(Beginning of DATASET RECORDS)

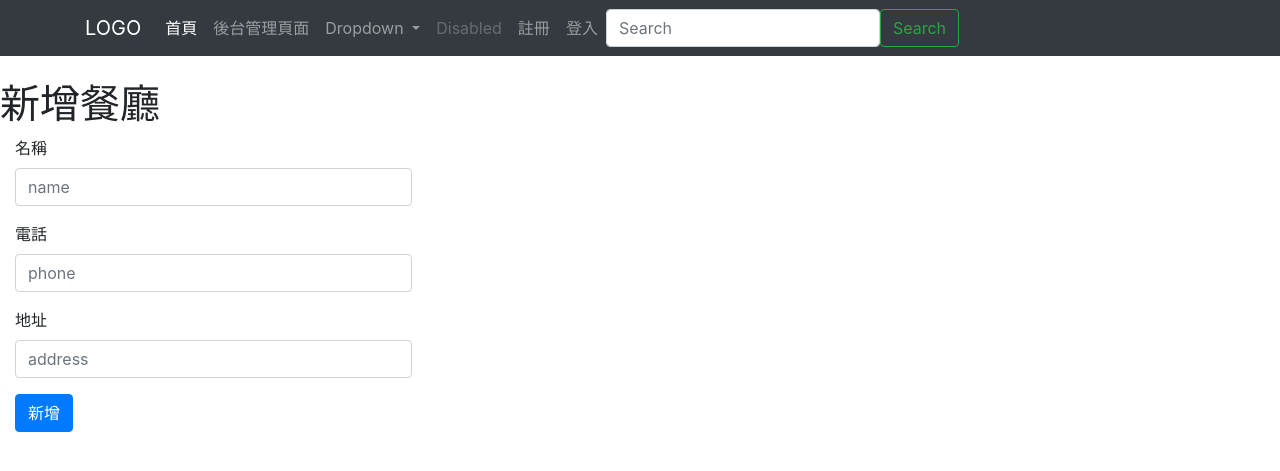
After one commit to keenchang/fschef, a Flask app: template app/templates/stores/new.html in a window 1280 px wide. The commit adds this page. Shown: the top 471 px of the page. Run offline with Flask 2, Linux system fonts and the light colour scheme; the template is opened without the code that fills it, so the values that code supplies are empty; some libraries are stand-ins or nearby versions.

Commit message:
新增 確認User是否登入；加入nav bar；Store的CRUD

```diff
--- a/app/templates/base.html
+++ b/app/templates/base.html
@@ -16,7 +16,9 @@
     <title>fschef</title>
   </head>
   <body>
-    {% block header %} {% endblock %} {% block body %} {% endblock %}
+    {% block header %} {% endblock %}
+
+    {% block body %} {% endblock %}
 
     <!-- Optional JavaScript -->
     <!-- jQuery first, then Popper.js, then Bootstrap JS -->
--- /dev/null
+++ b/app/templates/header.html
@@ -0,0 +1,84 @@
+{% extends "base.html" %} {% block header %}
+<nav class="navbar navbar-expand-lg navbar-dark bg-dark mb-4">
+  <div class="container">
+    <a class="navbar-brand" href="#">LOGO</a>
+    <button class="navbar-toggler" type="button" data-bs-toggle="collapse" data-bs-target="#navbarSupportedContent" aria-controls="navbarSupportedContent" aria-expanded="false" aria-label="Toggle navigation">
+      <span class="navbar-toggler-icon"></span>
+    </button>
+    <div class="collapse navbar-collapse" id="navbarSupportedContent">
+      <ul class="navbar-nav me-auto mb-2 mb-lg-0">
+        <li class="nav-item">
+          <a class="nav-link active" aria-current="page" href="{{ url_for('customers_bp.stores') }}">首頁</a>
+        </li>
+        <li class="nav-item">
+          <a class="nav-link" href="{{ url_for('stores_bp.index') }}">後台管理頁面</a>
+        </li>
+        <li class="nav-item dropdown">
+          <a class="nav-link dropdown-toggle" href="#" id="navbarDropdown" role="button" data-bs-toggle="dropdown" aria-expanded="false"> Dropdown </a>
+          <ul class="dropdown-menu" aria-labelledby="navbarDropdown">
+            <li><a class="dropdown-item" href="#">Action</a></li>
+            <li><a class="dropdown-item" href="#">Another action</a></li>
+            <li><hr class="dropdown-divider" /></li>
+            <li><a class="dropdown-item" href="#">Something else here</a></li>
+          </ul>
+        </li>
+        <li class="nav-item">
+          <a class="nav-link disabled">Disabled</a>
+        </li>
+        {% if session.get("name") != None and session.get("name") != '' %}
+        <li class="nav-item">
+          <a class="nav-link" href="#">{{ session.get("name") }}</a>
+        </li>
+        <li class="nav-item">
+          <a class="nav-link" href="{{ url_for('users_bp.logout') }}">登出</a>
+        </li>
+        {% else %}
+        <li class="nav-item">
+          <a class="nav-link" href="{{ url_for('users_bp.register') }}">註冊</a>
+        </li>
+        <li class="nav-item">
+          <a class="nav-link" href="{{ url_for('users_bp.login') }}">登入</a>
+        </li>
+        {% endif %}
+      </ul>
+      <form class="d-flex">
+        <input class="form-control me-2" type="search" placeholder="Search" aria-label="Search" />
+        <button class="btn btn-outline-success" type="submit">Search</button>
+      </form>
+    </div>
+  </div>
+</nav>
+
+<!-- <div class="container">
+    <div class="row">
+        <div class="col-12">
+            <div id="bs-carousel" class="carousel slide mb-3" data-bs-ride="carousel">
+                <div class="carousel-indicators">
+                    <button type="button" data-bs-target="#bs-carousel" data-bs-slide-to="0" class="active" aria-current="true" aria-label="Slide 1"></button>
+                    <button type="button" data-bs-target="#bs-carousel" data-bs-slide-to="1" aria-label="Slide 2"></button>
+                    <button type="button" data-bs-target="#bs-carousel" data-bs-slide-to="2" aria-label="Slide 3"></button>
+                </div>
+            <div class="carousel-inner">
+                    <div class="carousel-item active">
+                        <img src="https://picsum.photos/1200/230?random=22" class="d-block w-100">
+                    </div>
+                    <div class="carousel-item">
+                        <img src="https://picsum.photos/1200/230?random=23" class="d-block w-100">
+                    </div>
+                    <div class="carousel-item">
+                        <img src="https://picsum.photos/1200/230?random=24" class="d-block w-100">
+                    </div>
+                </div>
+                <button class="carousel-control-prev" type="button" data-bs-target="#bs-carousel" data-bs-slide="prev">
+                    <span class="carousel-control-prev-icon" aria-hidden="true"></span>
+                    <span class="visually-hidden">Previous</span>
+                </button>
+                <button class="carousel-control-next" type="button" data-bs-target="#bs-carousel" data-bs-slide="next">
+                    <span class="carousel-control-next-icon" aria-hidden="true"></span>
+                    <span class="visually-hidden">Next</span>
+                </button>
+            </div>
+        </div>
+    </div>
+</div> -->
+{% endblock %}
--- /dev/null
+++ b/app/templates/stores/new.html
@@ -0,0 +1,26 @@
+{% extends "header.html" %}
+
+{% block body %}
+<h1>新增餐廳</h1>
+
+<div class="col-md-4">
+  <form method="POST" action="{{ url_for('stores_bp.create') }}">
+    <div class="form-group">
+      <label for="name">名稱</label>
+      <input type="text" class="form-control" id="name" name="name" placeholder="name"/>
+    </div>
+
+    <div class="form-group">
+      <label for="phone">電話</label>
+      <input type="text" class="form-control" id="phone" name="phone" placeholder="phone"/>
+    </div>
+
+    <div class="form-group">
+      <label for="address">地址</label>
+      <input type="text" class="form-control" id="address" name="address" placeholder="address"/>
+    </div>
+
+    <button type="submit" class="btn btn-primary">新增</button>
+  </form>
+</div>
+{% endblock %}
```
Also changed, not shown: app/stores/views.py (+67 -2 lines), app/templates/stores/edit.html (added, +26 -0 lines), app/templates/stores/index.html (+37 -1 lines), app/utils.py (added, +18 -0 lines).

(End of DATASET RECORDS)

◆ TRY IT: Restate the data above word for word, omitting every picture.

◆ SOLUTION FOR THIS TASK:
After one commit to keenchang/fschef, a Flask app: template app/templates/stores/new.html in a window 1280 px wide. The commit adds this page. Shown: the top 471 px of the page. Run offline with Flask 2, Linux system fonts and the light colour scheme; the template is opened without the code that fills it, so the values that code supplies are empty; some libraries are stand-ins or nearby versions.

Commit message:
新增 確認User是否登入；加入nav bar；Store的CRUD

```diff
--- a/app/templates/base.html
+++ b/app/templates/base.html
@@ -16,7 +16,9 @@
     <title>fschef</title>
   </head>
   <body>
-    {% block header %} {% endblock %} {% block body %} {% endblock %}
+    {% block header %} {% endblock %}
+
+    {% block body %} {% endblock %}
 
     <!-- Optional JavaScript -->
     <!-- jQuery first, then Popper.js, then Bootstrap JS -->
--- /dev/null
+++ b/app/templates/header.html
@@ -0,0 +1,84 @@
+{% extends "base.html" %} {% block header %}
+<nav class="navbar navbar-expand-lg navbar-dark bg-dark mb-4">
+  <div class="container">
+    <a class="navbar-brand" href="#">LOGO</a>
+    <button class="navbar-toggler" type="button" data-bs-toggle="collapse" data-bs-target="#navbarSupportedContent" aria-controls="navbarSupportedContent" aria-expanded="false" aria-label="Toggle navigation">
+      <span class="navbar-toggler-icon"></span>
+    </button>
+    <div class="collapse navbar-collapse" id="navbarSupportedContent">
+      <ul class="navbar-nav me-auto mb-2 mb-lg-0">
+        <li class="nav-item">
+          <a class="nav-link active" aria-current="page" href="{{ url_for('customers_bp.stores') }}">首頁</a>
+        </li>
+        <li class="nav-item">
+          <a class="nav-link" href="{{ url_for('stores_bp.index') }}">後台管理頁面</a>
+        </li>
+        <li class="nav-item dropdown">
+          <a class="nav-link dropdown-toggle" href="#" id="navbarDropdown" role="button" data-bs-toggle="dropdown" aria-expanded="false"> Dropdown </a>
+          <ul class="dropdown-menu" aria-labelledby="navbarDropdown">
+            <li><a class="dropdown-item" href="#">Action</a></li>
+            <li><a class="dropdown-item" href="#">Another action</a></li>
+            <li><hr class="dropdown-divider" /></li>
+            <li><a class="dropdown-item" href="#">Something else here</a></li>
+          </ul>
+        </li>
+        <li class="nav-item">
+          <a class="nav-link disabled">Disabled</a>
+        </li>
+        {% if session.get("name") != None and session.get("name") != '' %}
+        <li class="nav-item">
+          <a class="nav-link" href="#">{{ session.get("name") }}</a>
+        </li>
+        <li class="nav-item">
+          <a class="nav-link" href="{{ url_for('users_bp.logout') }}">登出</a>
+        </li>
+        {% else %}
+        <li class="nav-item">
+          <a class="nav-link" href="{{ url_for('users_bp.register') }}">註冊</a>
+        </li>
+        <li class="nav-item">
+          <a class="nav-link" href="{{ url_for('users_bp.login') }}">登入</a>
+        </li>
+        {% endif %}
+      </ul>
+      <form class="d-flex">
+        <input class="form-control me-2" type="search" placeholder="Search" aria-label="Search" />
+        <button class="btn btn-outline-success" type="submit">Search</button>
+      </form>
+    </div>
+  </div>
+</nav>
+
+<!-- <div class="container">
+    <div class="row">
+        <div class="col-12">
+            <div id="bs-carousel" class="carousel slide mb-3" data-bs-ride="carousel">
+                <div class="carousel-indicators">
+                    <button type="button" data-bs-target="#bs-carousel" data-bs-slide-to="0" class="active" aria-current="true" aria-label="Slide 1"></button>
+                    <button type="button" data-bs-target="#bs-carousel" data-bs-slide-to="1" aria-label="Slide 2"></button>
+                    <button type="button" data-bs-target="#bs-carousel" data-bs-slide-to="2" aria-label="Slide 3"></button>
+                </div>
+            <div class="carousel-inner">
+                    <div class="carousel-item active">
+                        <img src="https://picsum.photos/1200/230?random=22" class="d-block w-100">
+                    </div>
+                    <div class="carousel-item">
+                        <img src="https://picsum.photos/1200/230?random=23" class="d-block w-100">
+                    </div>
+                    <div class="carousel-item">
+                        <img src="https://picsum.photos/1200/230?random=24" class="d-block w-100">
+                    </div>
+                </div>
+                <button class="carousel-control-prev" type="button" data-bs-target="#bs-carousel" data-bs-slide="prev">
+                    <span class="carousel-control-prev-icon" aria-hidden="true"></span>
+                    <span class="visually-hidden">Previous</span>
+                </button>
+                <button class="carousel-control-next" type="button" data-bs-target="#bs-carousel" data-bs-slide="next">
+                    <span class="carousel-control-next-icon" aria-hidden="true"></span>
+                    <span class="visually-hidden">Next</span>
+                </button>
+            </div>
+        </div>
+    </div>
+</div> -->
+{% endblock %}
--- /dev/null
+++ b/app/templates/stores/new.html
@@ -0,0 +1,26 @@
+{% extends "header.html" %}
+
+{% block body %}
+<h1>新增餐廳</h1>
+
+<div class="col-md-4">
+  <form method="POST" action="{{ url_for('stores_bp.create') }}">
+    <div class="form-group">
+      <label for="name">名稱</label>
+      <input type="text" class="form-control" id="name" name="name" placeholder="name"/>
+    </div>
+
+    <div class="form-group">
+      <label for="phone">電話</label>
+      <input type="text" class="form-control" id="phone" name="phone" placeholder="phone"/>
+    </div>
+
+    <div class="form-group">
+      <label for="address">地址</label>
+      <input type="text" class="form-control" id="address" name="address" placeholder="address"/>
+    </div>
+
+    <button type="submit" class="btn btn-primary">新增</button>
+  </form>
+</div>
+{% endblock %}
```
Also changed, not shown: app/stores/views.py (+67 -2 lines), app/templates/stores/edit.html (added, +26 -0 lines), app/templates/stores/index.html (+37 -1 lines), app/utils.py (added, +18 -0 lines).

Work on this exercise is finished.